Insiders: Don’t Expect GMO to Change

Scott Hayward is taking the reins at the famed value manager, which has faced its share of troubles. But insiders say a radical overhaul isn’t in the offing.

Ira Sohn Investment Research Conference

Jeremy Grantham, co-founder of GMO, speaks during the Ira Sohn Investmen Research Conference in New York, U.S., on Wednesday, May 26, 2010. The event is was sponsored by The Ira Sohn Research Conference Foundation which is “dedicated to the treatment and cure of pediatric cancer and other childhood diseases.” Photographer: Daniel Acker/Bloomberg *** Local Caption *** Jeremy Grantham

Daniel Acker/Bloomberg

Grantham Mayo Van Otterloo & Co., the $88 billion asset manager co-founded by famed value investor Jeremy Grantham, has been struggling as its bearish calls have hurt fund performance and sent investors packing. But don’t expect any big changes or modifications to its investment process under new leader Scott Hayward, former head of Quantitative Management Associates, a company insider says.

GMO said yesterday that Hayward will become CEO next month, replacing Peg McGetrick, who has been serving as interim CEO since last July and will remain a director of the firm. Hayward spent 13 years at QMA, including 11 as CEO. The firm manages about $116 billion in assets.

The Hayward hire comes at a time of turmoil for GMO, which was established in 1977. The firm’s assets have plummeted from a peak of $124 billion in 2014, and it laid off 10 percent of its workforce, including analysts and portfolio managers, in June.

Still, the new CEO hire should not be construed as the first step in a plan to make drastic changes. A GMO executive who declined to be named said that the firm has the advantage of being privately held and not subject to short-term profitability expectations of outside shareholders. He added that GMO has the stamina to persist through this period and will stick to its beliefs.

“We’ve been here before,” the executive said. “In terms of financials, we succeed in taking the long view. We want to deliver value for our clients. That is quite a different business model than you find in public firms.”

Grantham is a well-respected value manager whose reputation was burnished by his bearish calls before the 2008 financial crisis and before the collapse of the technology stock bubble in 2000. But the firm’s contrarian views, which famously have taken years to pay off, cost it in 2016, when the Dow Jones industrial average finished the year up 13.4 percent.
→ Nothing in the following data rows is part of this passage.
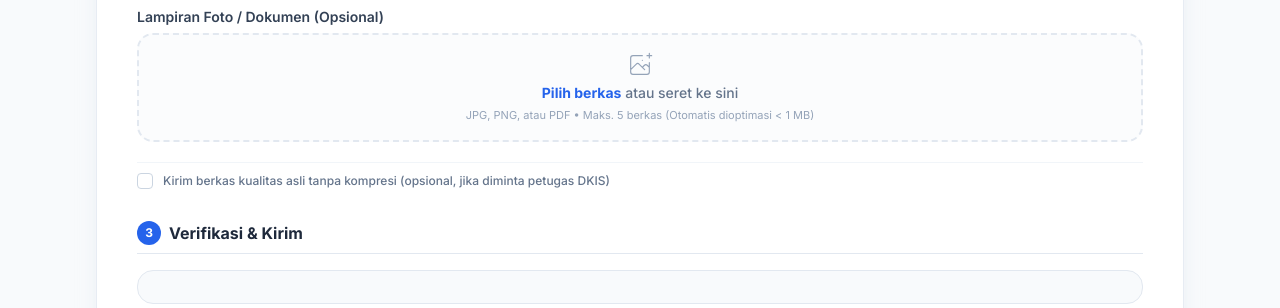
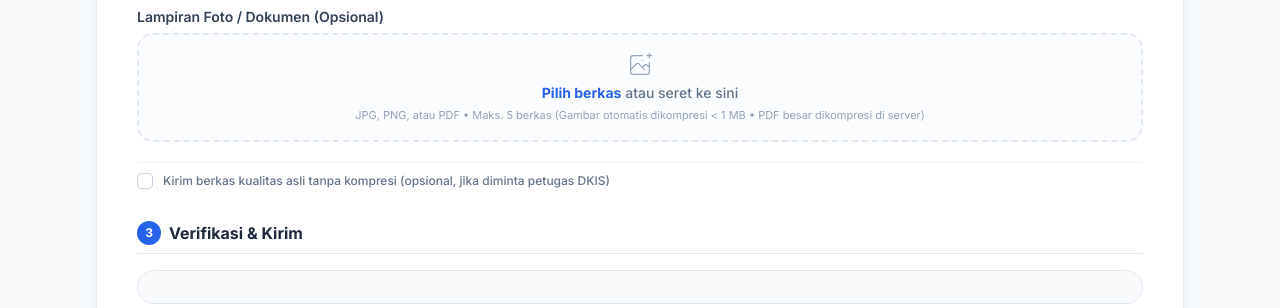
Before and after one commit to Shiraori19/Sistem-Ticketing, a Laravel app: page / in a window 1280 px wide. Shown: the part 1139-1447 px from the top of the page. Run offline with Laravel 10, Linux system fonts and the light colour scheme; data comes from the database, SQL or seed files in the repository; data that the repository does not hold is empty; style sheets or scripts are compiled from the project's sources; parts of the project's set-up code (start-up, migrations or seed data) failed here and were passed over; some libraries are stand-ins or nearby versions.

Commit message:
fix(ui): perjelas status kompresi gambar klien vs kompresi pdf latar server

```diff
--- a/resources/views/public/index.blade.php
+++ b/resources/views/public/index.blade.php
@@ -437,7 +437,7 @@
                                             <span class="text-slate-500">atau seret ke sini</span>
                                         </div>
                                         <p id="dropzone-hint" class="text-[11px] text-slate-400">
-                                            JPG, PNG, atau PDF • Maks. 5 berkas (Otomatis dioptimasi &lt; 1 MB)
+                                            JPG, PNG, atau PDF • Maks. 5 berkas (Gambar otomatis dikompresi &lt; 1 MB • PDF besar dikompresi di server)
                                         </p>
                                     </div>
                                     <input id="lampiran_pelapor" name="lampiran_pelapor[]" type="file" multiple accept=".jpg,.jpeg,.png,.pdf" class="sr-only" onchange="handleMultipleFiles(this)">
@@ -2496,7 +2496,7 @@
             validatedFiles.push(f);
         }
 
-        if (hintEl) hintEl.textContent = 'JPG, PNG, atau PDF • Maks. 5 berkas (Otomatis dioptimasi < 1 MB)';
+        if (hintEl) hintEl.textContent = 'JPG, PNG, atau PDF • Maks. 5 berkas (Gambar otomatis dikompresi < 1 MB • PDF besar dikompresi di server)';
 
         if (hasError) {
             if (errorMessage) errorMessage.textContent = errorText;
@@ -2593,12 +2593,19 @@
             const sizeKb = Math.round(file.size / 1024);
             const sizeDisplay = file.size >= 1048576 ? `${sizeMb} MB` : `${sizeKb} KB`;
 
+            let compressionTag = '';
+            if (file._isCompressed) {
+                compressionTag = ' • Kompresi <1MB';
+            } else if (isPdf && file.size > 2 * 1024 * 1024) {
+                compressionTag = ' • Antrean Kompresi Server';
+            }
+
             const chip = document.createElement('div');
             chip.className = 'inline-flex items-center gap-2 px-3 py-1.5 rounded-xl bg-blue-50 border border-blue-200 text-blue-900 text-xs font-medium shadow-2xs animate-in fade-in';
             chip.innerHTML = `
                 <span>${isPdf ? '📄' : '🖼️'}</span>
                 <span class="max-w-[180px] truncate font-semibold" title="${file.name}">${file.name}</span>
-                <span class="text-[10px] text-blue-700 font-bold uppercase">(${sizeDisplay}${file._isCompressed ? ' • Kompresi <1MB' : ''})</span>
+                <span class="text-[10px] text-blue-700 font-bold uppercase">(${sizeDisplay}${compressionTag})</span>
                 <button type="button" onclick="removeSelectedFile(${idx})" class="w-4 h-4 rounded-full bg-blue-200/80 hover:bg-rose-500 hover:text-white flex items-center justify-center text-[10px] font-bold text-blue-800 transition cursor-pointer" title="Hapus berkas">✕</button>
             `;
             container.appendChild(chip);
```
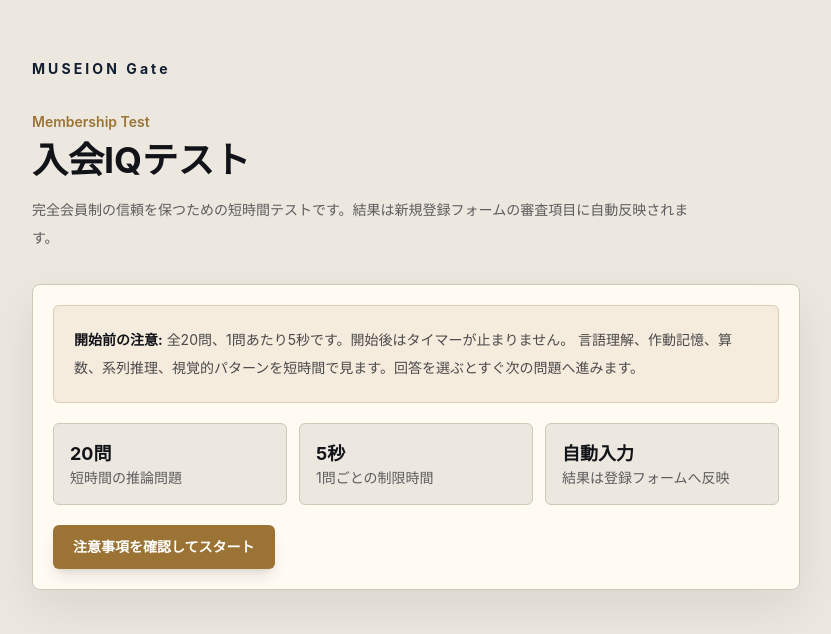
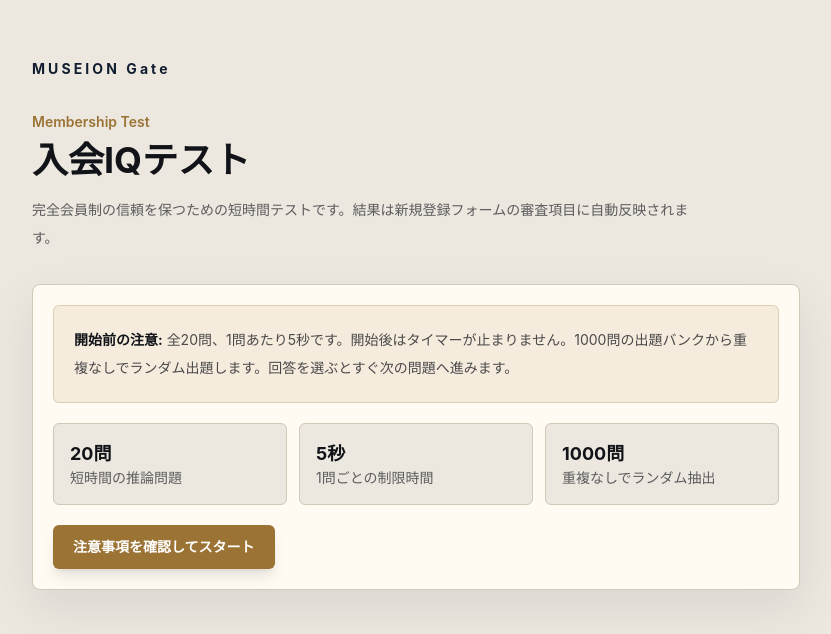
Before and after one commit to yuumaokamori015710-droid/museion-gate-mvp, a Next.js app: page /apply/test in a window 1280 px wide. Shown: the top 634 px of the page, without its empty margins (224-1055 px from the left). Built offline with nearby package versions, Linux system fonts and the light colour scheme.

Commit message:
Randomize admission test question bank

```diff
--- a/components/admission-test.tsx
+++ b/components/admission-test.tsx
@@ -4,6 +4,7 @@ import Link from "next/link";
 import { useCallback, useEffect, useMemo, useState } from "react";
 
 type Question = {
+  id: string;
   prompt: string;
   options: string[];
   answer: number;
@@ -17,29 +18,173 @@ type StoredResult = {
 
 const storageKey = "museion-admission-test-result";
 const secondsPerQuestion = 5;
+const questionBankSize = 1000;
+const testQuestionCount = 20;
 
-const questions: Question[] = [
-  { prompt: "「仮説」と「地図」に最も共通する機能は？", options: ["記録する", "方向づける", "隠す", "測量する"], answer: 1 },
-  { prompt: "「緻密」に最も近い意味は？", options: ["大胆な", "細部まで整った", "一時的な", "騒がしい"], answer: 1 },
-  { prompt: "17 + 24 - 9 ÷ 3 = ?", options: ["35", "38", "39", "42"], answer: 1 },
-  { prompt: "8・2・9・4 を逆順にし、奇数だけ残すと？", options: ["29", "92", "94", "49"], answer: 1 },
-  { prompt: "□ △ ○ / △ ○ □ / ○ □ ?", options: ["△", "○", "□", "×"], answer: 0 },
-  { prompt: "「制度」と「文法」に最も共通するものは？", options: ["速度", "規則", "色彩", "数量"], answer: 1 },
-  { prompt: "「曖昧」の反対に最も近いものは？", options: ["複雑", "明瞭", "静寂", "柔軟"], answer: 1 },
-  { prompt: "36 ÷ 4 + 7 × 2 = ?", options: ["21", "23", "25", "32"], answer: 1 },
-  { prompt: "7・1・8・3・6 を小さい順にし、2番目と4番目を読むと？", options: ["36", "37", "67", "73"], answer: 0 },
-  { prompt: "B E J Q ?", options: ["X", "Y", "Z", "W"], answer: 2 },
-  { prompt: "「顕微鏡」と「統計」に最も共通する役割は？", options: ["拡大して見る", "見えにくい構造を捉える", "音を測る", "距離を縮める"], answer: 1 },
-  { prompt: "「暫定」と最も対になる語は？", options: ["仮説", "恒久", "局所", "未定"], answer: 1 },
-  { prompt: "15%引きで850円。元の価格は？", options: ["950円", "1,000円", "1,050円", "1,100円"], answer: 1 },
-  { prompt: "4・9・2・8 を逆順にし、偶数だけ残すと？", options: ["82", "28", "284", "842"], answer: 0 },
-  { prompt: "● ▲ ▲ ■ / ▲ ■ ● / ■ ● ?", options: ["▲", "■", "●", "◆"], answer: 0 },
-  { prompt: "「比喩」と「模型」に共通するものは？", options: ["本物を置き換えて理解を助ける", "必ず縮小する", "数字だけで表す", "結論を隠す"], answer: 0 },
-  { prompt: "「演繹」に近い説明は？", options: ["事例から規則を作る", "規則から結論を導く", "感情を記録する", "偶然を待つ"], answer: 1 },
-  { prompt: "48 - 6 × 5 + 18 ÷ 3 = ?", options: ["18", "22", "24", "30"], answer: 2 },
-  { prompt: "9・4・7・1・8 を大きい順にし、3番目と5番目を読むと？", options: ["74", "41", "71", "84"], answer: 1 },
-  { prompt: "○ ● ● △ / ● △ ○ / △ ○ ?", options: ["●", "△", "○", "□"], answer: 0 }
+const conceptItems = [
+  ["仮説", "地図", "方向づける"], ["制度", "文法", "規則を与える"], ["顕微鏡", "統計", "見えにくい構造を捉える"],
+  ["比喩", "模型", "本物を置き換えて理解を助ける"], ["契約", "約束", "行動を縛る"], ["索引", "目次", "探す範囲を狭める"],
+  ["市場", "会議", "参加者の判断が集まる"], ["予算", "時間割", "配分を決める"], ["法律", "設計図", "実行前の枠組みになる"],
+  ["辞書", "座標", "意味や位置を特定する"], ["実験", "面接", "仮説を確かめる"], ["議事録", "写真", "出来事を保存する"],
+  ["暗号", "比喩", "直接言わずに伝える"], ["羅針盤", "理念", "進む向きを示す"], ["温度計", "指標", "状態を数値化する"],
+  ["橋", "翻訳", "異なるものをつなぐ"], ["監査", "校正", "誤りを見つける"], ["投資", "教育", "将来の価値に賭ける"],
+  ["建築", "議論", "構造を組み立てる"], ["鏡", "フィードバック", "状態を映し返す"], ["余白", "沈黙", "解釈の余地を作る"],
+  ["編集", "剪定", "不要なものを削る"], ["戦略", "航路", "目的地への道筋を選ぶ"], ["観察", "傾聴", "判断前に受け取る"],
+  ["分類", "棚", "探しやすく並べる"], ["儀式", "署名", "意味を確定する"], ["研究", "探索", "未知を減らす"],
+  ["試作", "下書き", "完成前に検証する"], ["交渉", "調律", "差異を調整する"], ["記憶", "アーカイブ", "過去を参照可能にする"]
 ];
+
+const vocabularyItems = [
+  ["緻密", "細部まで整った"], ["曖昧", "はっきりしない"], ["暫定", "一時的な"], ["演繹", "規則から結論を導く"],
+  ["帰納", "事例から規則を作る"], ["示唆", "間接的に示す"], ["妥当", "筋が通っている"], ["冗長", "無駄に長い"],
+  ["簡潔", "余分が少ない"], ["精査", "詳しく調べる"], ["俯瞰", "全体を見渡す"], ["逡巡", "決めかねる"],
+  ["蓋然性", "起こりやすさ"], ["恣意的", "勝手な判断による"], ["普遍", "広く当てはまる"], ["局所", "一部に限られる"],
+  ["含意", "内に含む意味"], ["整合", "矛盾がない"], ["逸脱", "基準から外れる"], ["抑制", "強まりをおさえる"],
+  ["顕在", "表に現れている"], ["潜在", "隠れて存在する"], ["代替", "別のもので置き換える"], ["検証", "確かめる"],
+  ["抽象", "共通点を抜き出す"], ["具体", "はっきりした形がある"], ["相関", "一緒に変わる関係"], ["因果", "原因と結果の関係"],
+  ["裁量", "自分で判断できる範囲"], ["硬直", "変化しにくい"]
+];
+
+const wrongMeanings = [
+  "速度が速い", "色が鮮やか", "音が大きい", "距離が近い", "必ず正しい", "数が多い", "気分が良い", "形が丸い",
+  "偶然に任せる", "眠って待つ", "感情だけで決める", "場所を移す", "完全に同じ", "短く切る", "名前を変える"
+];
+const conceptWrongs = ["記録する", "隠す", "拡大する", "速くする", "数える", "飾る", "止める", "忘れさせる", "軽くする", "分解する", "所有する", "複製する"];
+const symbols = ["○", "●", "△", "▲", "□", "■", "◇", "◆"];
+
+const questionBank = buildQuestionBank();
+
+function buildQuestionBank() {
+  const bank = new Map<string, Question>();
+  let id = 0;
+  const add = (prompt: string, correct: string, wrongs: string[]) => {
+    if (bank.size >= questionBankSize) return;
+    const optionPool = unique([correct, ...wrongs]).slice(0, 4);
+    if (optionPool.length < 4) return;
+    const options = shuffle(optionPool);
+    bank.set(prompt, { id: `q-${id++}`, prompt, options, answer: options.indexOf(correct) });
+  };
+
+  conceptItems.forEach(([a, b, correct], index) => {
+    add(`「${a}」と「${b}」に最も共通する機能は？`, correct, rotate(conceptWrongs, index).slice(0, 6));
+  });
+
+  vocabularyItems.forEach(([word, meaning], index) => {
+    add(`「${word}」に最も近い意味は？`, meaning, rotate(wrongMeanings, index).slice(0, 6));
+    add(`「${meaning}」に最も近い語は？`, word, rotate(vocabularyItems.map(([item]) => item), index + 5).filter((item) => item !== word).slice(0, 6));
+  });
+
+  for (let a = 12; a <= 69 && bank.size < questionBankSize; a += 3) {
+    for (let b = 7; b <= 34 && bank.size < questionBankSize; b += 4) {
+      const c = ((a + b) % 8) + 2;
+      const result = a + b - c * 3;
+      add(`${a} + ${b} - ${c} × 3 = ?`, String(result), [result + 3, result - 2, result + 6, result - 5].map(String));
+      const divisor = [2, 3, 4, 5][(a + b) % 4];
+      const base = divisor * (((a + b) % 9) + 8);
+      const result2 = base / divisor + c * 2;
+      add(`${base} ÷ ${divisor} + ${c} × 2 = ?`, String(result2), [result2 - 4, result2 + 2, result2 + divisor, result2 - divisor].map(String));
+    }
+  }
+
+  for (let i = 0; i < 240 && bank.size < questionBankSize; i++) {
+    const digits = uniqueDigits(i).slice(0, 5);
+    const desc = i % 2 === 0 ? "小さい順" : "大きい順";
+    const sorted = [...digits].sort((a, b) => i % 2 === 0 ? a - b : b - a);
+    const first = (i % 3) + 1;
+    const second = first + 2;
+    const correct = `${sorted[first - 1]}${sorted[second - 1]}`;
+    add(`${digits.join("・")} を${desc}にし、${first}番目と${second}番目を読むと？`, correct, [
+      `${sorted[second - 1]}${sorted[first - 1]}`,
+      `${digits[first - 1]}${digits[second - 1]}`,
+      `${digits[second - 1]}${digits[first - 1]}`,
+      `${sorted[0]}${sorted[4]}`
+    ]);
+    const reversed = [...digits].reverse();
+    const filtered = reversed.filter((digit) => (i % 2 === 0 ? digit % 2 === 0 : digit % 2 === 1)).slice(0, 3).join("");
+    if (filtered.length >= 2) {
+      add(`${digits.join("・")} を逆順にし、${i % 2 === 0 ? "偶数" : "奇数"}だけ残すと？`, filtered, [
+        filtered.split("").reverse().join(""),
+        digits.filter((digit) => (i % 2 === 0 ? digit % 2 === 0 : digit % 2 === 1)).slice(0, 3).join(""),
+        reversed.slice(0, filtered.length).join(""),
+        digits.slice(0, filtered.length).join("")
+      ]);
+    }
+  }
+
+  for (let i = 0; i < 220 && bank.size < questionBankSize; i++) {
+    const start = i % 8;
+    const stepA = (i % 3) + 1;
+    const stepB = ((i + 1) % 4) + 1;
+    const seq = [
+      symbols[start % symbols.length],
+      symbols[(start + stepA) % symbols.length],
+      symbols[(start + stepA + stepB) % symbols.length],
+      symbols[(start + stepA + stepB + stepA) % symbols.length],
+      symbols[(start + stepA + stepB + stepA + stepB) % symbols.length]
+    ];
+    const correct = symbols[(start + stepA + stepB + stepA + stepB + stepA) % symbols.length];
+    add(`${seq.slice(0, 3).join(" ")} / ${seq.slice(3).join(" ")} ?`, correct, rotate(symbols, i).filter((item) => item !== correct).slice(0, 6));
+  }
+
+  for (let i = 0; i < 2000 && bank.size < questionBankSize; i++) {
+    const start = (i % 19) + 2;
+    const gapA = (i % 6) + 2;
+    const gapB = ((i * 3) % 8) + 3;
+    const seq = [
+      start,
+      start + gapA,
+      start + gapA + gapB,
+      start + gapA * 2 + gapB,
+      start + gapA * 2 + gapB * 2
+    ];
+    const correct = start + gapA * 3 + gapB * 2;
+    add(`${seq.join(" ")} ?`, String(correct), [correct - gapA, correct + gapA, correct - gapB, correct + gapB].map(String));
+  }
+
+  for (let i = 0; i < 2000 && bank.size < questionBankSize; i++) {
+    const start = 65 + (i % 4);
+    const gapA = (i % 5) + 2;
+    const gapB = ((i * 2) % 6) + 3;
+    const letters = [start, start + gapA, start + gapA + gapB, start + gapA * 2 + gapB, start + gapA * 2 + gapB * 2];
+    const prompt = `${letters.slice(0, 4).map((value) => String.fromCharCode(value)).join(" ")} ?`;
+    const correct = String.fromCharCode(letters[4]);
+    add(prompt, correct, [letters[4] - 2, letters[4] - 1, letters[4] + 1, letters[4] + 2].map((value) => String.fromCharCode(value)));
+  }
+
+  return [...bank.values()].slice(0, questionBankSize);
+}
+
+function pickRandomQuestions() {
+  return shuffle(questionBank).slice(0, testQuestionCount);
+}
+
+function shuffle<T>(values: T[]) {
+  const items = [...values];
+  for (let i = items.length - 1; i > 0; i--) {
+    const j = Math.floor(Math.random() * (i + 1));
+    [items[i], items[j]] = [items[j], items[i]];
+  }
+  return items;
+}
+
+function rotate<T>(values: T[], offset: number) {
+  return values.map((_, index) => values[(index + offset) % values.length]);
+}
+
+function unique(values: string[]) {
+  return [...new Set(values.filter(Boolean))];
+}
+
+function uniqueDigits(seed: number) {
+  const digits = [0, 1, 2, 3, 4, 5, 6, 7, 8, 9];
+  let value = seed * 37 + 91826;
+  for (let index = digits.length - 1; index > 0; index--) {
+    value = (value * 17 + 23) % 100000;
+    const swapIndex = value % (index + 1);
+    [digits[index], digits[swapIndex]] = [digits[swapIndex], digits[index]];
+  }
+  return digits.slice(0, 5);
+}
 
 function readStoredResult(): StoredResult | null {
   if (typeof window === "undefined") return null;
@@ -73,7 +218,7 @@ export function AdmissionTestResultField() {
           <p className="text-xs font-bold tracking-[0.2em] text-gold">MEMBERSHIP TEST</p>
           <h2 className="mt-2 text-xl font-bold text-ink">入会IQテスト</h2>
           <p className="mt-2 max-w-2xl text-sm leading-7 text-ink/65">
-            完全会員制の審査項目です。専用画面で20問の短時間テストを受けると、結果がここに自動入力されます。
+            完全会員制の審査項目です。{questionBank.length}問の出題バンクから20問をランダムに受けると、結果がここに自動入力されます。
           </p>
         </div>
         <div className="rounded-md border border-line bg-white px-4 py-3 text-sm">
@@ -97,38 +242,49 @@ export function AdmissionTestResultField() {
 
 export function AdmissionTestRunner() {
   const [phase, setPhase] = useState<"intro" | "testing" | "done">("intro");
+  const [testQuestions, setTestQuestions] = useState<Question[]>([]);
   const [current, setCurrent] = useState(0);
   const [timeLeft, setTimeLeft] = useState(secondsPerQuestion);
   const [correct, setCorrect] = useState(0);
   const [finalScore, setFinalScore] = useState(0);
 
-  const question = questions[current];
-  const progress = ((current + 1) / questions.length) * 100;
+  const question = testQuestions[current];
+  const progress = ((current + 1) / testQuestionCount) * 100;
   const detailValue = useMemo(
-    () => `入会IQテスト: ${finalScore}/${questions.length}、制限時間: 1問${secondsPerQuestion}秒、問題数: ${questions.length}問`,
+    () => `入会IQテスト: ${finalScore}/${testQuestionCount}、制限時間: 1問${secondsPerQuestion}秒、問題数: ${testQuestionCount}問、出題バンク: ${questionBank.length}問`,
     [finalScore]
   );
 
   const finish = useCallback((score: number) => {
     setFinalScore(score);
     writeStoredResult({
-      score: `${score}/${questions.length}`,
-      detail: `入会IQテスト: ${score}/${questions.length}、制限時間: 1問${secondsPerQuestion}秒、問題数: ${questions.length}問`,
+      score: `${score}/${testQuestionCount}`,
+      detail: `入会IQテスト: ${score}/${testQuestionCount}、制限時間: 1問${secondsPerQuestion}秒、問題数: ${testQuestionCount}問、出題バンク: ${questionBank.length}問`,
       completedAt: new Date().toISOString()
     });
     setPhase("done");
   }, []);
 
   const goNext = useCallback((choice: number | null = null) => {
+    if (!question) return;
     const nextCorrect = correct + (choice === question.answer ? 1 : 0);
-    if (current + 1 >= questions.length) {
+    if (current + 1 >= testQuestions.length) {
       finish(nextCorrect);
       return;
     }
     setCorrect(nextCorrect);
     setCurrent((value) => value + 1);
     setTimeLeft(secondsPerQuestion);
-  }, [correct, current, finish, question.answer]);
+  }, [correct, current, finish, question, testQuestions.length]);
+
+  function startTest() {
+    setTestQuestions(pickRandomQuestions());
+    setCurrent(0);
+    setCorrect(0);
+    setFinalScore(0);
+    setTimeLeft(secondsPerQuestion);
+    setPhase("testing");
+  }
 
   useEffect(() => {
     if (phase !== "testing") return;
@@ -150,16 +306,16 @@ export function AdmissionTestRunner() {
       <div className="grid gap-5">
         <div className="rounded-md border border-gold/25 bg-gold/10 p-5 text-sm leading-7 text-ink/75">
           <span className="font-bold text-ink">開始前の注意:</span> 全20問、1問あたり5秒です。開始後はタイマーが止まりません。
-          言語理解、作動記憶、算数、系列推理、視覚的パターンを短時間で見ます。回答を選ぶとすぐ次の問題へ進みます。
+          {questionBank.length}問の出題バンクから重複なしでランダム出題します。回答を選ぶとすぐ次の問題へ進みます。
         </div>
         <div className="grid gap-3 text-sm text-ink/65 md:grid-cols-3">
           <div className="rounded-md border border-line bg-smoke p-4"><span className="block text-lg font-bold text-ink">20問</span>短時間の推論問題</div>
           <div className="rounded-md border border-line bg-smoke p-4"><span className="block text-lg font-bold text-ink">5秒</span>1問ごとの制限時間</div>
-          <div className="rounded-md border border-line bg-smoke p-4"><span className="block text-lg font-bold text-ink">自動入力</span>結果は登録フォームへ反映</div>
+          <div className="rounded-md border border-line bg-smoke p-4"><span className="block text-lg font-bold text-ink">{questionBank.length}問</span>重複なしでランダム抽出</div>
         </div>
         <button
           type="button"
-          onClick={() => setPhase("testing")}
+          onClick={startTest}
           className="inline-flex min-h-11 w-full items-center justify-center rounded-md bg-gold px-5 py-3 text-sm font-bold text-white shadow-lg shadow-black/10 transition hover:bg-[#856229] md:w-fit"
         >
           注意事項を確認してスタート
@@ -176,7 +332,7 @@ export function AdmissionTestRunner() {
         </div>
         <div className="rounded-md border border-line bg-smoke p-5">
           <p className="text-xs font-bold tracking-[0.2em] text-gold">RESULT</p>
-          <p className="mt-2 text-4xl font-bold text-ink">{finalScore}/{questions.length}</p>
+          <p className="mt-2 text-4xl font-bold text-ink">{finalScore}/{testQuestionCount}</p>
           <p className="mt-2 text-sm text-ink/60">{detailValue}</p>
         </div>
         <a
@@ -189,10 +345,12 @@ export function AdmissionTestRunner() {
     );
   }
 
+  if (!question) return null;
+
   return (
     <div className="rounded-md border border-line bg-white p-5">
       <div className="flex items-center justify-between gap-4 text-sm">
-        <span className="font-bold text-ink">問 {current + 1} / {questions.length}</span>
+        <span className="font-bold text-ink">問 {current + 1} / {testQuestions.length}</span>
         <span className={`rounded-full px-3 py-1 font-bold ${timeLeft <= 2 ? "bg-red-50 text-red-700" : "bg-smoke text-ink/70"}`}>
           残り {timeLeft} 秒
         </span>
```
The firm’s Benchmark Free Allocation Fund Class III, a diversified strategy, returned just 3.4 percent last year.

In June, Morningstar downgraded that fund to Bronze from Silver because of “organizational stress at the firm.” Morningstar noted that the pending departure of Sam Wilderman — a 20-year GMO veteran, a member of the asset-allocation committee, and a co-manager of the Benchmark Free fund — would be a “loss for investors.” Wilderman left GMO in December. His departure followed that of then-CEO Brad Hilsabeck and global equity chief David Cowan in June.